Determining whether ketosis per se is involved in the mechanism of hunger suppression during ketogenic diets, and if so, what level of ketosis is needed to result in a suppressed drive to eat, could lead to the development of novel weight management strategies. After all, VLEDs are only intended for short term use [47], and KLCDs, while efficacious in inducing weight loss in the short term, cannot be adhered to in the long term for most individuals [48]. Further, in order for a person to remain in ketosis, they must sustain a severely restricted carbohydrate intake, which involves the elimination, or extremely limited intake, of whole food groups that are beneficial to health (e.g., wholegrains, legumes, fruits, dairy and starchy vegetables). However, if ketosis were found to be involved in the mechanism underlying a suppressed drive to eat, ketosis could potentially be mimicked via the administration of synthetic ketones, thereby aiding adherence via increased hunger control while allowing consumption of a diet that is more aligned with healthy eating guidelines. Alternatively, if the level of ketosis needed for suppressing the drive to eat was found to be low, a diet less restrictive in carbohydrate could be followed, which might be easier for individuals to adhere to and is also more nutritionally sound. In our systematic review and meta-analysis, it was not possible to determine whether ketosis had a dose-dependent effect on the drive to eat, as differences in ketosis levels between the studies were insufficient for performance of a meaningful meta-regression analysis (all studies in the review reported an average circulating ketone level of about 0.5 mM). Elucidating what level of ketosis is required to suppress the drive to eat in response to energy restriction would have important implications for clinical practice. For example, it could allow for the design of KLCDs that are more aligned with dietary guidelines through the inclusion of some healthful carbohydrate containing foods. In turn, the diet would be more adaptable to a person’s usual diet, and therefore more likely to be adhered to in the long term [6,49].

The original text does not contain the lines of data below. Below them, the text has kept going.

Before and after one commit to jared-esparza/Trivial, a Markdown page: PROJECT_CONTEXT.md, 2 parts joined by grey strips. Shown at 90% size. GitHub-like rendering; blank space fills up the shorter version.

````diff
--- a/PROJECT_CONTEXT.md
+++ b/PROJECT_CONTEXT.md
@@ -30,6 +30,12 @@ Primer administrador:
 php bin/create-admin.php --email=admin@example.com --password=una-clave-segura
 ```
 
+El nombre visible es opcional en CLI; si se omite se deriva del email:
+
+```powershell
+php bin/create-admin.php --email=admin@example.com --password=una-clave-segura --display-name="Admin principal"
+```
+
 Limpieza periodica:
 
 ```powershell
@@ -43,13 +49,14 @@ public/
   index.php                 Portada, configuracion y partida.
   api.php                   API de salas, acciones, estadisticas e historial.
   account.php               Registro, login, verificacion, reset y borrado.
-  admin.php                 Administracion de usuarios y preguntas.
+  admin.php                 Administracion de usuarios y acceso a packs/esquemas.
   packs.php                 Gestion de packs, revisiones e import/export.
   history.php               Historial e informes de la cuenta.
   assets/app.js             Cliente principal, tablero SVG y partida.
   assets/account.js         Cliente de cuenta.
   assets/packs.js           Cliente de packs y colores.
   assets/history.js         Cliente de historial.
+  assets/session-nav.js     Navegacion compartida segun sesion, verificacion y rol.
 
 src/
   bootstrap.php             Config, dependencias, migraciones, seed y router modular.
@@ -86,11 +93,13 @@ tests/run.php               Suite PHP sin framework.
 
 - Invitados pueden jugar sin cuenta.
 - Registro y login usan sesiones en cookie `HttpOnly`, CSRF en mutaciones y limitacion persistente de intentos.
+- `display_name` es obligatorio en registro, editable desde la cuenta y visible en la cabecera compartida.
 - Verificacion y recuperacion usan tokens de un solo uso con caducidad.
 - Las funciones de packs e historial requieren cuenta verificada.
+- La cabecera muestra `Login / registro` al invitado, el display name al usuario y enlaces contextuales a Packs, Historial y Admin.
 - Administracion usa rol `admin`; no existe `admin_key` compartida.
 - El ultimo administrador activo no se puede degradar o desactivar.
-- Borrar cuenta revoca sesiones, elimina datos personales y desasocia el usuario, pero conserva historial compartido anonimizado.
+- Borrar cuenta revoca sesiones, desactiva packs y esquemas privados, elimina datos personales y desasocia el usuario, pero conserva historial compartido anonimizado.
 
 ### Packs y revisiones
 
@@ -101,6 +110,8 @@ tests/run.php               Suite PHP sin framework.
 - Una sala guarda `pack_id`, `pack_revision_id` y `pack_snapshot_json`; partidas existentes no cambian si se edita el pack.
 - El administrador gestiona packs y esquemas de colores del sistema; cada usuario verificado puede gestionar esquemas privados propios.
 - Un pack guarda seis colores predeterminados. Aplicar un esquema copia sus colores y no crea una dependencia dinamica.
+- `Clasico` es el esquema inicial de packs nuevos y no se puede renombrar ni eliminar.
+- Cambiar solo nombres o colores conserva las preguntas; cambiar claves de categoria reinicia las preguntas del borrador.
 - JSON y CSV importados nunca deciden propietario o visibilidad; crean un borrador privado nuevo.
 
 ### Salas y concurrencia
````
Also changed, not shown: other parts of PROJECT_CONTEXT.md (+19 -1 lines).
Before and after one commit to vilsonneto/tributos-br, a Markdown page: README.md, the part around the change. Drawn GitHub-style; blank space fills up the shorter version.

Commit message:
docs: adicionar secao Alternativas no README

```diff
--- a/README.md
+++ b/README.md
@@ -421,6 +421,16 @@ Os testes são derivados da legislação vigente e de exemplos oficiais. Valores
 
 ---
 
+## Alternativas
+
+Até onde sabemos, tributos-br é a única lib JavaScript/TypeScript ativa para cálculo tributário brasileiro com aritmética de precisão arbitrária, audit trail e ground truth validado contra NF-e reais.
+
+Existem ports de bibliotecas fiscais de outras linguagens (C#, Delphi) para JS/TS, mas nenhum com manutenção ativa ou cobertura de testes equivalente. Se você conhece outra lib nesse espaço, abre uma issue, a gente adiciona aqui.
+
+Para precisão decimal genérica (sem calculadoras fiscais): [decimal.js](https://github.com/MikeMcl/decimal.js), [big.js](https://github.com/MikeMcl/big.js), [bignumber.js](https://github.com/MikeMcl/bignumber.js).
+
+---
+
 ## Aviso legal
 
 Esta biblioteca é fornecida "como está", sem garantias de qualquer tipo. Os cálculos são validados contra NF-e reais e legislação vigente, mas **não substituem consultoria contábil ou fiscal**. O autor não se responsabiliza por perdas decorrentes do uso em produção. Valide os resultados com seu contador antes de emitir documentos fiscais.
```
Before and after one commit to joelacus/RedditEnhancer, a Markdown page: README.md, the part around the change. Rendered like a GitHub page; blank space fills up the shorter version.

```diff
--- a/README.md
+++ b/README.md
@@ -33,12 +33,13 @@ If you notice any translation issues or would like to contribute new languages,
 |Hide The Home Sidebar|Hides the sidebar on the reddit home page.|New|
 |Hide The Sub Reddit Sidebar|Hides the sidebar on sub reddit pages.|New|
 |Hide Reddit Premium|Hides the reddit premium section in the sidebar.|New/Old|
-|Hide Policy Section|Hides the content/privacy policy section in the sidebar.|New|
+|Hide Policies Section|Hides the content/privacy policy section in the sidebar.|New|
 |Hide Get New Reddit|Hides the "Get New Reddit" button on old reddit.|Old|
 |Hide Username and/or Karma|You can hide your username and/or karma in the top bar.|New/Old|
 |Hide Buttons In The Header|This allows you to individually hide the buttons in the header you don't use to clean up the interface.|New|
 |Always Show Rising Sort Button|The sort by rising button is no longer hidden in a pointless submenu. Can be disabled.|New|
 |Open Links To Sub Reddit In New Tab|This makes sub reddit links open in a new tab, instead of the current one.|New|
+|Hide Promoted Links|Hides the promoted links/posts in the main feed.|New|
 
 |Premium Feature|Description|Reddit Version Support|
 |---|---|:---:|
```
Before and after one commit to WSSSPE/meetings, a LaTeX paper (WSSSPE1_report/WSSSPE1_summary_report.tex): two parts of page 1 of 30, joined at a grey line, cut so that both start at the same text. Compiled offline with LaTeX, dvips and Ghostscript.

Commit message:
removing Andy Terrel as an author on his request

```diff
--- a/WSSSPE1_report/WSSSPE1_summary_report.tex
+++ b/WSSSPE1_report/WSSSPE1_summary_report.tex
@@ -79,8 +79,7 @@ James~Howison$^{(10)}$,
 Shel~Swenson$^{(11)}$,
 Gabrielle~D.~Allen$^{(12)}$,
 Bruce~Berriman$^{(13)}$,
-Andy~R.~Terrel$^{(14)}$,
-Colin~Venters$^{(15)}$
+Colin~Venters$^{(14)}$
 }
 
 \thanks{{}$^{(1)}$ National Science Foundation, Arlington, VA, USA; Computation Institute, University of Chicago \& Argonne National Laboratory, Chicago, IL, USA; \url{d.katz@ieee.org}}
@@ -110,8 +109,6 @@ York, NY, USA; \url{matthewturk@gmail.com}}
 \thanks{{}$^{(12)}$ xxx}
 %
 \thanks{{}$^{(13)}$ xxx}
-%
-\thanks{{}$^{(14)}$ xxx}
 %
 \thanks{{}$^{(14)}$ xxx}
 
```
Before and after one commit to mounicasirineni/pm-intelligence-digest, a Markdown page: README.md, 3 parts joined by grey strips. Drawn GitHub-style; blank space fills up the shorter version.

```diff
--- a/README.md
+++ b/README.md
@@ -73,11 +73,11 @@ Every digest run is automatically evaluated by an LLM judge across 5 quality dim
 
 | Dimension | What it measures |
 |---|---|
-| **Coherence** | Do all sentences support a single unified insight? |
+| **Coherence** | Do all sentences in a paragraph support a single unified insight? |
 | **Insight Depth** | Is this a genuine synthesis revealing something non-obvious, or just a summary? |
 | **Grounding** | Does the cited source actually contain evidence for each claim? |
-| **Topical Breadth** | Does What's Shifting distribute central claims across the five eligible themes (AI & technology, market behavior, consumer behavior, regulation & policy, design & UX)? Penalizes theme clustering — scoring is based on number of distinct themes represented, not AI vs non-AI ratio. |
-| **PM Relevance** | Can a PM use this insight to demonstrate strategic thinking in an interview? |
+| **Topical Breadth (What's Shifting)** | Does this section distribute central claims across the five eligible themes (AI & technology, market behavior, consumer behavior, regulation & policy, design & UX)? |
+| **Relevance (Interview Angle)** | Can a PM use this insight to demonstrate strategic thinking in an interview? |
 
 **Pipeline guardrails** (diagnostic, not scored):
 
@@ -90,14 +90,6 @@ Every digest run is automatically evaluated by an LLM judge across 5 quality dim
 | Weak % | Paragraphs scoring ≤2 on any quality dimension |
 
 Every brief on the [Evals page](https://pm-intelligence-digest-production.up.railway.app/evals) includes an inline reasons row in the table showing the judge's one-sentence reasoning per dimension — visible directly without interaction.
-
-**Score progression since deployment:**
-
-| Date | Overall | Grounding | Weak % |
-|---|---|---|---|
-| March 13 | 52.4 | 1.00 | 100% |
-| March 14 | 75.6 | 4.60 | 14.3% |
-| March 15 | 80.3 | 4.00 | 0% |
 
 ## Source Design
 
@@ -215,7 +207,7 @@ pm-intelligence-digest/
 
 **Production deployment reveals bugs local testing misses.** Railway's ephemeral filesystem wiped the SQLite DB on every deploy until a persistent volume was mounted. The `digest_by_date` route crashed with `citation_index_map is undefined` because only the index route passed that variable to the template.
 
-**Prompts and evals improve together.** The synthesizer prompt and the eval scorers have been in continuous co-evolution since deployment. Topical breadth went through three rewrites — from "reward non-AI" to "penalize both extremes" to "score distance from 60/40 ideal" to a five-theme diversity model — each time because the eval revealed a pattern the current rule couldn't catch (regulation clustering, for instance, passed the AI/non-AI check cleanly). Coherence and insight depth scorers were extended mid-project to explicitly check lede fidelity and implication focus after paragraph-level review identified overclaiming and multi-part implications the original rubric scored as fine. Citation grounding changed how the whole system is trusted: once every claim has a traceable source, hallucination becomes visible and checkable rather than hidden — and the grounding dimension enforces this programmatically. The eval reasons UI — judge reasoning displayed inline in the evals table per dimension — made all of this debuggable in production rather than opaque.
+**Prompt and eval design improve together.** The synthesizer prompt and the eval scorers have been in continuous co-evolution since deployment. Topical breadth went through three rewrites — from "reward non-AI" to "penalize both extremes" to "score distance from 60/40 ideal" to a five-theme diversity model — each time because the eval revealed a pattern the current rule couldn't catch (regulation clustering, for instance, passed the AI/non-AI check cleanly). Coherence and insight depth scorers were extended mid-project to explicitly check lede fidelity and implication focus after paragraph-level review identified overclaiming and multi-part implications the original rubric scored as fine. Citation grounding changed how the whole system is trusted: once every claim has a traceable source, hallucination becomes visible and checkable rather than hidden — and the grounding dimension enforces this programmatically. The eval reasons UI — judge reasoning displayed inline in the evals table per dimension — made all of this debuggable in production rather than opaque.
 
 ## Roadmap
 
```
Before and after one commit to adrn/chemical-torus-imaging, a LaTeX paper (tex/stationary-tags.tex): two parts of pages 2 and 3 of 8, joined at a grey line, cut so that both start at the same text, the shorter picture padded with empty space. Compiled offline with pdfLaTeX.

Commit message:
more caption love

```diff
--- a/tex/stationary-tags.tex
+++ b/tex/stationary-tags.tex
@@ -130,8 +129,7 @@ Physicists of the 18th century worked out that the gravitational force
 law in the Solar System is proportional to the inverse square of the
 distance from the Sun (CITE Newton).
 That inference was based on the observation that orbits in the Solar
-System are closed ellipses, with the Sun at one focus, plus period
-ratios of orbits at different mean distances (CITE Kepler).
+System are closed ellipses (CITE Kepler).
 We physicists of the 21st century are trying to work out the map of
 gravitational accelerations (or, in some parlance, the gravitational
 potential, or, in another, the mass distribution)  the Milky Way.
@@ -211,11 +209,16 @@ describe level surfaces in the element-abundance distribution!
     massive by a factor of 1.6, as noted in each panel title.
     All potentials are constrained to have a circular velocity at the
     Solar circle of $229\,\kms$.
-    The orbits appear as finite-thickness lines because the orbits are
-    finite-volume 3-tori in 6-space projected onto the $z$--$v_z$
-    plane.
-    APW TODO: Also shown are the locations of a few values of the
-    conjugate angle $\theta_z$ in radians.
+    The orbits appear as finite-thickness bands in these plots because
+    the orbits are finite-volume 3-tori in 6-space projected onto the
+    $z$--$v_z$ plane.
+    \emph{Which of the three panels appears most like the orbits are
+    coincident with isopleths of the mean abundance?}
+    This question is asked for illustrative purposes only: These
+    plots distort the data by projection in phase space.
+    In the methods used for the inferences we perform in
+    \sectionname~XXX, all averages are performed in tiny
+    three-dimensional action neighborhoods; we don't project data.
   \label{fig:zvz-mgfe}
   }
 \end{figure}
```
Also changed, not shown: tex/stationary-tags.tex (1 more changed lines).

In contrast to inducing ketosis via a carbohydrate restricted diet, a novel approach to weight management could be to mimic ketosis through exogenous administration of synthetic ketones. Synthetic ketones administered orally as part of a meal replacement diet have recently been shown to be safe and well tolerated in humans [50]. Although synthetic ketones were developed as an alternative means of mimicking ketosis for the purposes of treating neurological conditions, such as refractory epilepsy, Parkinsons Disease and Alzheimer’s Disease [51,52], artificially mimicking ketosis could potentially allow individuals to reap the benefits of hunger suppression, while adhering to a diet with a more flexible—and thus sustainable and health-promoting—macronutrient distribution. Further investigation would be required to test this possibility.
In summary, while it appears that ketogenic diets do suppress a compensatory increase in the drive to eat in response to energy restriction and weight loss, and that ketosis provides a plausible mechanism underlying the effect, it is not clear what level of ketosis needs to be reached for this effect to occur. Future research should investigate the minimum level of ketosis required to achieve a suppression in the drive to eat, and the level of carbohydrate intake and/or dosage of synthetic ketones required to achieve this, as a potential means of promoting long term adherence to energy restricted diets via increased control of the drive to eat.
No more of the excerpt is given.